(Records from a dataset)
BEGIN
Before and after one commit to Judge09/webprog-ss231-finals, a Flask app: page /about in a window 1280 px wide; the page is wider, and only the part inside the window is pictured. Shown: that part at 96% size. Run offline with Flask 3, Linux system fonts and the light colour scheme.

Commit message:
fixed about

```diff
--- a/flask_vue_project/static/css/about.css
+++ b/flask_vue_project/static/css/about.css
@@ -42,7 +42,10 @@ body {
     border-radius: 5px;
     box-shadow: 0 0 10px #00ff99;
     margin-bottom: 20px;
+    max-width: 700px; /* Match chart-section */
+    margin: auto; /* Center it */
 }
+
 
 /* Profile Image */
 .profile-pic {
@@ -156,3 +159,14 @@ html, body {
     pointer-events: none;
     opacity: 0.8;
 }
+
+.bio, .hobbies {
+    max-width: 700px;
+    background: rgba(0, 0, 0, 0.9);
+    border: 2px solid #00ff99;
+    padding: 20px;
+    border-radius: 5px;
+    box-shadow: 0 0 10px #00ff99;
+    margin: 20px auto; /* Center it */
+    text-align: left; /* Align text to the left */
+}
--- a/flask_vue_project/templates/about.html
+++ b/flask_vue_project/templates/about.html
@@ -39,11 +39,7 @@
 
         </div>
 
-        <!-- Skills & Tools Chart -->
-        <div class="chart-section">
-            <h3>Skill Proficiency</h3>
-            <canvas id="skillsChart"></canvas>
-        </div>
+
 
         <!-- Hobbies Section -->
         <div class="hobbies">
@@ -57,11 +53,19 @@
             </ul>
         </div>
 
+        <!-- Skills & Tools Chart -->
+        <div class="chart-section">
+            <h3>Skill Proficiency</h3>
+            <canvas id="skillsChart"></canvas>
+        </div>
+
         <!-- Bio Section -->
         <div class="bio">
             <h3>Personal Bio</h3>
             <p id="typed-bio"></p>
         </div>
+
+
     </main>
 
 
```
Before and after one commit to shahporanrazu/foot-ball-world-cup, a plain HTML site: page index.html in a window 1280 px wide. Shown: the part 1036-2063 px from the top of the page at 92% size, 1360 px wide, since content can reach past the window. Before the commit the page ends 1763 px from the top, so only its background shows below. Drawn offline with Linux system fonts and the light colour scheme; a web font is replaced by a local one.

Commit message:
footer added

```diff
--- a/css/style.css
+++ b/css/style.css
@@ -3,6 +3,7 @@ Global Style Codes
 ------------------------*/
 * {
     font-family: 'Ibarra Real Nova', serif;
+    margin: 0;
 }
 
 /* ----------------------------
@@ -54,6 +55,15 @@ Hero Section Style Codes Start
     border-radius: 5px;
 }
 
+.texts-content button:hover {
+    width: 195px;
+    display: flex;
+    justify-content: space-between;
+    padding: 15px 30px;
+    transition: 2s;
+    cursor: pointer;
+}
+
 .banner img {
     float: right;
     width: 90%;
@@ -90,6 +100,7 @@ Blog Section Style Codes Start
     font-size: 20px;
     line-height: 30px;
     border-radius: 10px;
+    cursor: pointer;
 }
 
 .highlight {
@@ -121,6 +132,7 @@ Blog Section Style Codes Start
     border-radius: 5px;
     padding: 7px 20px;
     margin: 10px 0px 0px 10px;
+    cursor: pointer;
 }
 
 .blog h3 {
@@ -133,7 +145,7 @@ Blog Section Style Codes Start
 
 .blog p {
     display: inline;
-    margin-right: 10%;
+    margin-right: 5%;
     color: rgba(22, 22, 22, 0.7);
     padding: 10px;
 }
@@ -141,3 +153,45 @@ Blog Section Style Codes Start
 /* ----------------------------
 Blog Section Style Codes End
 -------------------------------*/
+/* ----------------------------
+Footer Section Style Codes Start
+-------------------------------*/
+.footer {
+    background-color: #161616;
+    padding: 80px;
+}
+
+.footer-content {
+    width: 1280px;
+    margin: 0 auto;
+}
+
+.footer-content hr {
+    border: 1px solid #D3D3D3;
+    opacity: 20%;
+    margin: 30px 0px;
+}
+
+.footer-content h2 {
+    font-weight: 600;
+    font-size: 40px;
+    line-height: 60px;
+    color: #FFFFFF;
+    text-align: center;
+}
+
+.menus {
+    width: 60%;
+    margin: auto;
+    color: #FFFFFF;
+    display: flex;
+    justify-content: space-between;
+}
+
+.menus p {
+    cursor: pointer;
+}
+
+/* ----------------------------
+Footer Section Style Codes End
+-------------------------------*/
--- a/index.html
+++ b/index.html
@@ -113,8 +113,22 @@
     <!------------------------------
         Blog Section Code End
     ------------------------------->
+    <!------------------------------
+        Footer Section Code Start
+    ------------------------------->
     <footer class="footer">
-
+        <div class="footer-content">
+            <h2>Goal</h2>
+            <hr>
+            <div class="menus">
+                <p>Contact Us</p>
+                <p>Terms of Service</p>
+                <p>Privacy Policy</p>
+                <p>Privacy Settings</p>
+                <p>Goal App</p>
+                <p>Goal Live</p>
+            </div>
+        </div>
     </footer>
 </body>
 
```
END
EXERCISE PROMPT: Identify each line in the entries with the word "content" and copy it.

YOUR RESPONSE:
Before and after one commit to shahporanrazu/foot-ball-world-cup, a plain HTML site: page index.html in a window 1280 px wide. Shown: the part 1036-2063 px from the top of the page at 92% size, 1360 px wide, since content can reach past the window. Before the commit the page ends 1763 px from the top, so only its background shows below. Drawn offline with Linux system fonts and the light colour scheme; a web font is replaced by a local one.
+.texts-content button:hover {
+    justify-content: space-between;
+.footer-content {
+.footer-content hr {
+.footer-content h2 {
+    justify-content: space-between;
+        <div class="footer-content">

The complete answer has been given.